Paul Krugman: How to Listen to Financial Markets
Liveblogging World War II: March 23, 1941

DeLong Smackdown Watch with Many, Many Graphs: David Altig Edition

Macroblog The unemployment puzzle or at least one of them

I'm not sure a bubble collapse or an episode of financial distress counts as a "structural shock." But, then, I am not sure that it does not. I am confused.

David Altig writes:

macroblog: The unemployment puzzle--or at least one of them: I am sympathetic to [DeLong's] view as the dynamics of employment recoveries do seem much different in the post-1990 era than in the pre-1990 era. To provide yet another example, on average it took 10 months to recover all the jobs lost during the recessions of the period between 1950 and 1989. In contrast, it took 23 months to recover the jobs lost following the 1990–91 recession and 38 months following the 2001 recession. Right now we are 20 months from the official end of our most recent contraction and still almost 5.5 percent below the pre-recession employment peak. (A stark graphical reminder from Calculated Risk is featured at Economics Roundtable.) What's more, the mechanism DeLong appeals to rings true. That is, prior to the 1980s, downturns in the economy were dominated by intentional tightening by the Federal Reserve to contain inflation. In the post-Volcker era, however, structural shocks appear to be the dominant story.

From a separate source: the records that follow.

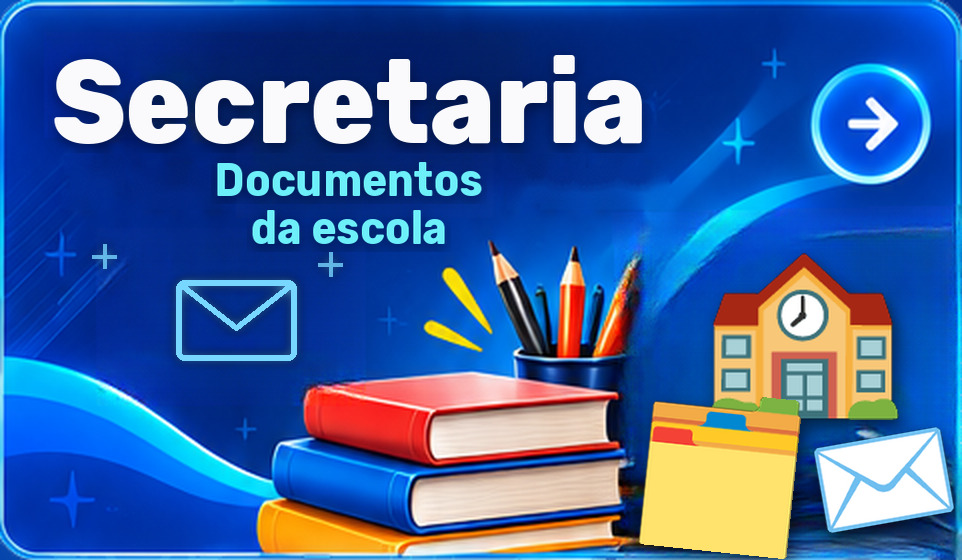
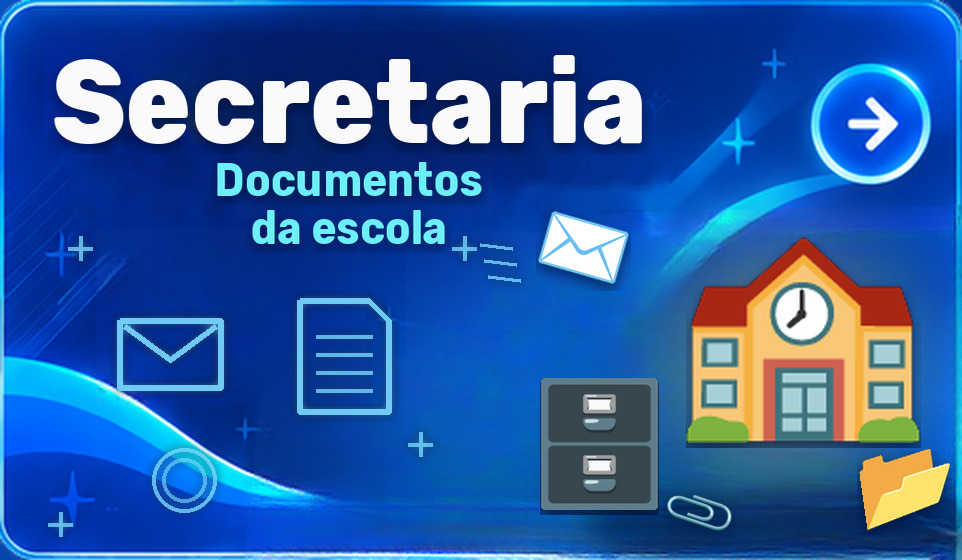
Capas da escola com cena própria cada uma (AEE, Secretaria, Coordenação, Avisos, Calendário, Horário)
Claude-Session: https://claude.ai/code/session_01EnA51XFdjbCxLqLpJXARBK

diff --git a/index.html b/index.html
@@ -17,4 +17,4 @@
 .math-meta{grid-template-columns:minmax(0,1fr) minmax(0,1fr)!important}
 @media(max-width:600px){.meta,.math-meta{grid-template-columns:minmax(0,1fr)!important}}
 @media print{.meta,.math-meta{grid-template-columns:1fr 1fr!important}}
-</style><style>.sei-preview-notice{max-width:850px;margin:15px auto;padding:12px 16px;border-radius:8px;background:#fff3d5;color:#604000;font-weight:600}.original-page{width:100%;height:auto;display:block}@media print{#print-area .original-physics{width:100%;margin:0!important}#print-area .original-page{width:100%;height:auto;max-height:277mm;object-fit:contain}@page{size:A4;margin:10mm}}</style><link rel="stylesheet" href="portal.css?v=52-escola"><link rel="stylesheet" href="impressao.css?v=5-pb"><link rel="manifest" href="manifest.webmanifest"><meta name="theme-color" content="#0b2a5b"><link rel="apple-touch-icon" href="assets/portal/icone-192.png"></head><body><header><h1>SEI | Biblioteca Digital</h1><p>Sistema de Ensino Incentivo · São Miguel do Guamá — PA</p></header><main class="wrap"><div id="crumb" class="crumb"></div><h2 id="title"></h2><div id="content" class="grid"></div></main><section id="offline" class="offline-box" aria-label="Usar sem internet"><div class="ob"><a id="obAulas" href="aulas.html">📁 Minhas aulas</a><button id="obInstalar" hidden>⬇ Instalar aplicativo</button><button id="obBaixar" title="Baixa tudo uma vez (cerca de 500 MB) para usar sem internet">📥 Usar sem internet</button></div><p id="obMsg"></p></section><footer><div class="contatos"><a href="https://wa.me/5591981248323" target="_blank" rel="noopener"><span class="ic wa">✆</span>(91) 9 8124-8323</a><a href="https://www.instagram.com/_sei01/" target="_blank" rel="noopener"><span class="ic ig">◎</span>@_sei01</a><a href="https://www.google.com/maps/search/?api=1&query=Travessa+Padre+S%C3%A1tiro%2C+442%2C+S%C3%A3o+Miguel+do+Guam%C3%A1+PA" target="_blank" rel="noopener"><span class="ic mp">📍</span>Tv. Padre Sátiro, 442 – São Miguel do Guamá/PA</a></div>AQUI SE FAZ EDUCAÇÃO COM QUALIDADE</footer><div id="print-area"></div><script src="biblioteca.js?v=2-espanhol"></script><script src="catalogo.js?v=20-estilo"></script><script src="sei-header-art.js?v=1"></script><script src="sei-standard.js?v=2-convenio"></script><script src="modelo-word.js?v=10-standard"></script><script src="assets/vendor/jszip.min.js"></script><script src="avaliacao.js?v=2"></script><script src="ajustar-word.js?v=2-pb"></script><script src="word-pb.js?v=10"></script><script src="impressao.js?v=5-pb"></script><script src="portal.js?v=44-escola"></script><script src="offline.js?v=2"></script><script>(function(){let ev=null;const bi=document.getElementById("obInstalar"),bb=document.getElementById("obBaixar"),m=document.getElementById("obMsg");addEventListener("beforeinstallprompt",e=>{e.preventDefault();ev=e;bi.hidden=false});bi.onclick=async()=>{if(!ev)return;ev.prompt();await ev.userChoice;ev=null;bi.hidden=true};try{const t=localStorage.getItem("sei-offline");if(t)m.textContent="Já baixado para uso offline em "+new Date(+t).toLocaleDateString("pt-BR")+". Clique de novo para atualizar."}catch(e){}bb.onclick=async()=>{if(!window.seiBaixarTudo){m.textContent="Este navegador não permite uso offline.";return}bb.disabled=true;try{if(navigator.storage&&navigator.storage.persist)await navigator.storage.persist()}catch(e){}const r=await seiBaixarTudo((d,t,f)=>{m.textContent="Baixando… "+d+" de "+t+" arquivos ("+Math.round(d/t*100)+"%)"+(f?" · "+f+" falharam":"")});m.textContent=r.falha?"Baixados "+r.ok+" de "+r.total+". "+r.falha+" falharam — clique de novo com internet para completar.":"Pronto! Tudo baixado ("+r.total+" arquivos). Agora funciona sem internet.";bb.disabled=false}})();</script></body></html>
+</style><style>.sei-preview-notice{max-width:850px;margin:15px auto;padding:12px 16px;border-radius:8px;background:#fff3d5;color:#604000;font-weight:600}.original-page{width:100%;height:auto;display:block}@media print{#print-area .original-physics{width:100%;margin:0!important}#print-area .original-page{width:100%;height:auto;max-height:277mm;object-fit:contain}@page{size:A4;margin:10mm}}</style><link rel="stylesheet" href="portal.css?v=52-escola"><link rel="stylesheet" href="impressao.css?v=5-pb"><link rel="manifest" href="manifest.webmanifest"><meta name="theme-color" content="#0b2a5b"><link rel="apple-touch-icon" href="assets/portal/icone-192.png"></head><body><header><h1>SEI | Biblioteca Digital</h1><p>Sistema de Ensino Incentivo · São Miguel do Guamá — PA</p></header><main class="wrap"><div id="crumb" class="crumb"></div><h2 id="title"></h2><div id="content" class="grid"></div></main><section id="offline" class="offline-box" aria-label="Usar sem internet"><div class="ob"><a id="obAulas" href="aulas.html">📁 Minhas aulas</a><button id="obInstalar" hidden>⬇ Instalar aplicativo</button><button id="obBaixar" title="Baixa tudo uma vez (cerca de 500 MB) para usar sem internet">📥 Usar sem internet</button></div><p id="obMsg"></p></section><footer><div class="contatos"><a href="https://wa.me/5591981248323" target="_blank" rel="noopener"><span class="ic wa">✆</span>(91) 9 8124-8323</a><a href="https://www.instagram.com/_sei01/" target="_blank" rel="noopener"><span class="ic ig">◎</span>@_sei01</a><a href="https://www.google.com/maps/search/?api=1&query=Travessa+Padre+S%C3%A1tiro%2C+442%2C+S%C3%A3o+Miguel+do+Guam%C3%A1+PA" target="_blank" rel="noopener"><span class="ic mp">📍</span>Tv. Padre Sátiro, 442 – São Miguel do Guamá/PA</a></div>AQUI SE FAZ EDUCAÇÃO COM QUALIDADE</footer><div id="print-area"></div><script src="biblioteca.js?v=2-espanhol"></script><script src="catalogo.js?v=20-estilo"></script><script src="sei-header-art.js?v=1"></script><script src="sei-standard.js?v=2-convenio"></script><script src="modelo-word.js?v=10-standard"></script><script src="assets/vendor/jszip.min.js"></script><script src="avaliacao.js?v=2"></script><script src="ajustar-word.js?v=2-pb"></script><script src="word-pb.js?v=10"></script><script src="impressao.js?v=5-pb"></script><script src="portal.js?v=45-capas"></script><script src="offline.js?v=2"></script><script>(function(){let ev=null;const bi=document.getElementById("obInstalar"),bb=document.getElementById("obBaixar"),m=document.getElementById("obMsg");addEventListener("beforeinstallprompt",e=>{e.preventDefault();ev=e;bi.hidden=false});bi.onclick=async()=>{if(!ev)return;ev.prompt();await ev.userChoice;ev=null;bi.hidden=true};try{const t=localStorage.getItem("sei-offline");if(t)m.textContent="Já baixado para uso offline em "+new Date(+t).toLocaleDateString("pt-BR")+". Clique de novo para atualizar."}catch(e){}bb.onclick=async()=>{if(!window.seiBaixarTudo){m.textContent="Este navegador não permite uso offline.";return}bb.disabled=true;try{if(navigator.storage&&navigator.storage.persist)await navigator.storage.persist()}catch(e){}const r=await seiBaixarTudo((d,t,f)=>{m.textContent="Baixando… "+d+" de "+t+" arquivos ("+Math.round(d/t*100)+"%)"+(f?" · "+f+" falharam":"")});m.textContent=r.falha?"Baixados "+r.ok+" de "+r.total+". "+r.falha+" falharam — clique de novo com internet para completar.":"Pronto! Tudo baixado ("+r.total+" arquivos). Agora funciona sem internet.";bb.disabled=false}})();</script></body></html>

diff --git a/portal.js b/portal.js
@@ -8,7 +8,7 @@ const labels=['Fundamental I — 1º ao 5º ano','Fundamental II — 6º ao 9º 
 const home=document.createElement('section');home.className='portal-home';home.setAttribute('aria-label','Biblioteca Digital SEI — materiais da escola');
 home.innerHTML='<img class="portal-art" src="'+art+'" alt="Mascote e logomarca SEI. Aqui se faz educação com qualidade. Biblioteca Digital SEI. Materiais da escola."><div class="brand-shimmer" aria-hidden="true"></div><div class="mascot-motion" aria-hidden="true"></div><button class="motion-toggle" aria-pressed="false">Pausar animações</button>';
 labels.forEach((label,i)=>{const b=document.createElement('button');b.className='portal-entry entry-'+i;b.setAttribute('aria-label',label);b.innerHTML='<span class="sr-only">'+label+'</span>';if(i===2||i===3){const label=document.createElement('span');label.className='series-home-label';label.textContent=i===2?'1ª e 2ª série':'3ª série (Convênio)';b.append(label)}b.onclick=()=>go(i,null,null);home.append(b)});
-{const ex=document.createElement('nav');ex.className='home-extra';ex.setAttribute('aria-label','Atendimento e gestão');ex.innerHTML=[['aee.html','capa-aee','AEE — Atendimento Educacional Especializado'],['secretaria.html','capa-secretaria','Secretaria — documentos da escola'],['coordenacao.html','capa-coordenacao','Coordenação pedagógica'],['avisos.html','capa-avisos','Avisos e comunicados'],['calendario.html','capa-calendario','Calendário escolar'],['horarios.html','capa-horario','Horário de aula']].map(c=>'<a class="extra-card" href="'+c[0]+'" style="background-image:url(assets/portal/'+c[1]+'.jpg?v=1)"><span class="sr-only">'+c[2]+'</span></a>').join('');home.append(ex)}
+{const ex=document.createElement('nav');ex.className='home-extra';ex.setAttribute('aria-label','Atendimento e gestão');ex.innerHTML=[['aee.html','capa-aee','AEE — Atendimento Educacional Especializado'],['secretaria.html','capa-secretaria','Secretaria — documentos da escola'],['coordenacao.html','capa-coordenacao','Coordenação pedagógica'],['avisos.html','capa-avisos','Avisos e comunicados'],['calendario.html','capa-calendario','Calendário escolar'],['horarios.html','capa-horario','Horário de aula']].map(c=>'<a class="extra-card" href="'+c[0]+'" style="background-image:url(assets/portal/'+c[1]+'.jpg?v=2)"><span class="sr-only">'+c[2]+'</span></a>').join('');home.append(ex)}
 header.after(home);
 const wrap=document.querySelector('main');
 const back=document.createElement('button');back.className='back-button';back.textContent='← Voltar';back.onclick=()=>s!==null?go(g,y,null):y!==null?go(g,null,null):go(null,null,null);crumb.before(back);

But the deeper one digs into the labor market facts, the deeper the questions become. Let me offer up an old macroblog favorite, the Beveridge curve. We have noted in the past that the Beveridge curve—which measures the relationship between the unemployment rate and job openings created by businesses (or vacancies)—seems to have shifted outward over the course of this recovery.... My view has been that this shifting of the Beveridge curve relationship represents structural issues in the U.S. labor market. A counterargument has been that such shifting is typical of the early phases of a recovery. And if the 1990-91 and 2001 recessions are the best analogs to the current cycle, we might well expect the relationship between job availability and unemployment to return to the prerecession norm.... The fact that all the points highlighted in green lie to the left of the points highlighted in red means that, for a given number of job openings, unemployment rates were lower during most of the past decade than they were in the 1990s. And there is certainly no evidence that outward shifts in the Beveridge curve are permanent.

Here, though, is where the search for unified business cycle theories gets a little tough. The return of the Beveridge curve to its prerecession norm is a distinctly post-1980 phenomenon. Excepting the 1960–61 episode, the recessions in the 1950–80 era are consistently associated with seemingly permanent rightward shifts in the Beveridge curve:

Macroblog The unemployment puzzle or at least one of them 1

On the other hand, the aftermath of the inflation-fighting 1981–82 recession represented a clear shift, as the vacancy/unemployment relationship improved dramatically (albeit slowly):

Macroblog The unemployment puzzle or at least one of them 2

How can we explain, then, that the supposedly demand-driven recessions of the pre-1990 era were associated with seemingly structural changes in the Beveridge curve relationship (in the "wrong" direction prior to 1980 episodes, in the "right" direction after the inflation-wringing contraction of 1981–82).

And what about this time around? Here's where we stand:

Macroblog The unemployment puzzle or at least one of them 3

Is the recent shift in the Beveridge curve here to stay, or transitory as appears to have been the case in the last two recessions?

Can I get back to you on that?

I had always held two contradictory views of the 1960-2000 moves of the Beveridge Curve. The first was that it was due to the coming into the labor force of the baby boom generation--the stresses of finding places for so many young workers pushes the Beveridge Curve out in the years up to 1980, and that outward push is reversed as the baby boomers age and begin to understand what is what. The second was that it was due to the inflation of the 1970s degrading the efficiency of the labor market pricing mechanism.